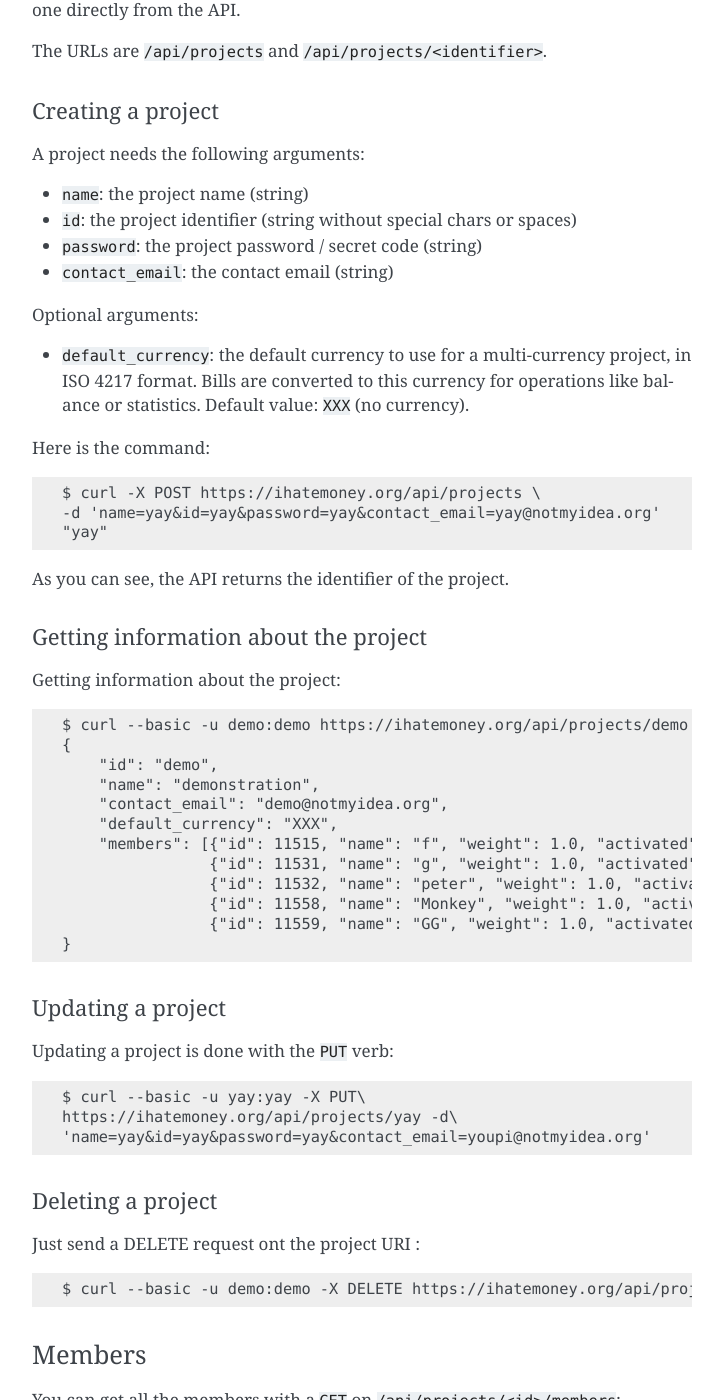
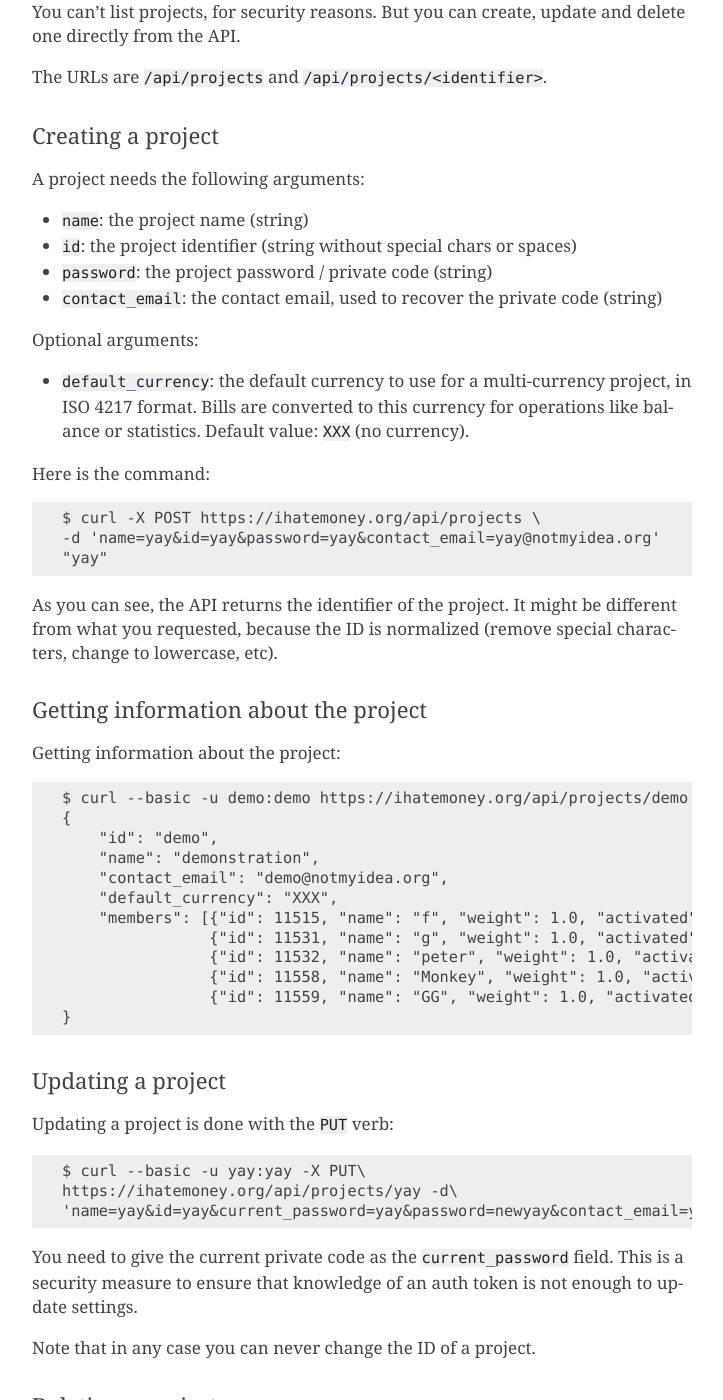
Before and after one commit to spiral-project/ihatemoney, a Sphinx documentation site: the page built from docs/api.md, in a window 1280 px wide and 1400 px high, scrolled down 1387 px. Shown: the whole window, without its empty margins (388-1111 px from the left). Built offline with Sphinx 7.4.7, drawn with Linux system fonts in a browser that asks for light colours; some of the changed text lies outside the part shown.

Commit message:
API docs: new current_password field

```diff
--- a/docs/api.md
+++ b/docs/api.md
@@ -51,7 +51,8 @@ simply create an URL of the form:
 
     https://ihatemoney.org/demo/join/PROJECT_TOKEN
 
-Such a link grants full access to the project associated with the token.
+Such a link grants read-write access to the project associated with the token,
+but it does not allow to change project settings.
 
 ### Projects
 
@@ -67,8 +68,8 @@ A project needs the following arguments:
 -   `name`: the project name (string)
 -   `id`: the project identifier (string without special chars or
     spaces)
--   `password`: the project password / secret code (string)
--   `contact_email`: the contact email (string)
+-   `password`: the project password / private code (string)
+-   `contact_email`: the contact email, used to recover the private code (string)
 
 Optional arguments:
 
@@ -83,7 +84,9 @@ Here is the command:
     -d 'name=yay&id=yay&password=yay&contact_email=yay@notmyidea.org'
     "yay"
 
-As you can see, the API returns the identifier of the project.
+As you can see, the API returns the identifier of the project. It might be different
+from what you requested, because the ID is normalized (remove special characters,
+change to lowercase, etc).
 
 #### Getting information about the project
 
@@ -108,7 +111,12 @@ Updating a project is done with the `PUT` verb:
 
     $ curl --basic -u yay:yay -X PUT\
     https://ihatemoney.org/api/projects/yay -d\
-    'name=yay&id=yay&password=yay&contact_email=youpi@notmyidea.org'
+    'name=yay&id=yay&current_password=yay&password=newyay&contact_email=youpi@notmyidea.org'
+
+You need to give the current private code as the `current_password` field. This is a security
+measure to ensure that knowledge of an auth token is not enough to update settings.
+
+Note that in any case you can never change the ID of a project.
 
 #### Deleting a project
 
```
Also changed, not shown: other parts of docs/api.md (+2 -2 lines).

#### TASK OBJECTIVE:
Please return all of the entries word for word, excluding the pictures.

#### SOLVED PROBLEM:
Before and after one commit to spiral-project/ihatemoney, a Sphinx documentation site: the page built from docs/api.md, in a window 1280 px wide and 1400 px high, scrolled down 1387 px. Shown: the whole window, without its empty margins (388-1111 px from the left). Built offline with Sphinx 7.4.7, drawn with Linux system fonts in a browser that asks for light colours; some of the changed text lies outside the part shown.

Commit message:
API docs: new current_password field

```diff
--- a/docs/api.md
+++ b/docs/api.md
@@ -51,7 +51,8 @@ simply create an URL of the form:
 
     https://ihatemoney.org/demo/join/PROJECT_TOKEN
 
-Such a link grants full access to the project associated with the token.
+Such a link grants read-write access to the project associated with the token,
+but it does not allow to change project settings.
 
 ### Projects
 
@@ -67,8 +68,8 @@ A project needs the following arguments:
 -   `name`: the project name (string)
 -   `id`: the project identifier (string without special chars or
     spaces)
--   `password`: the project password / secret code (string)
--   `contact_email`: the contact email (string)
+-   `password`: the project password / private code (string)
+-   `contact_email`: the contact email, used to recover the private code (string)
 
 Optional arguments:
 
@@ -83,7 +84,9 @@ Here is the command:
     -d 'name=yay&id=yay&password=yay&contact_email=yay@notmyidea.org'
     "yay"
 
-As you can see, the API returns the identifier of the project.
+As you can see, the API returns the identifier of the project. It might be different
+from what you requested, because the ID is normalized (remove special characters,
+change to lowercase, etc).
 
 #### Getting information about the project
 
@@ -108,7 +111,12 @@ Updating a project is done with the `PUT` verb:
 
     $ curl --basic -u yay:yay -X PUT\
     https://ihatemoney.org/api/projects/yay -d\
-    'name=yay&id=yay&password=yay&contact_email=youpi@notmyidea.org'
+    'name=yay&id=yay&current_password=yay&password=newyay&contact_email=youpi@notmyidea.org'
+
+You need to give the current private code as the `current_password` field. This is a security
+measure to ensure that knowledge of an auth token is not enough to update settings.
+
+Note that in any case you can never change the ID of a project.
 
 #### Deleting a project
 
```
Also changed, not shown: other parts of docs/api.md (+2 -2 lines).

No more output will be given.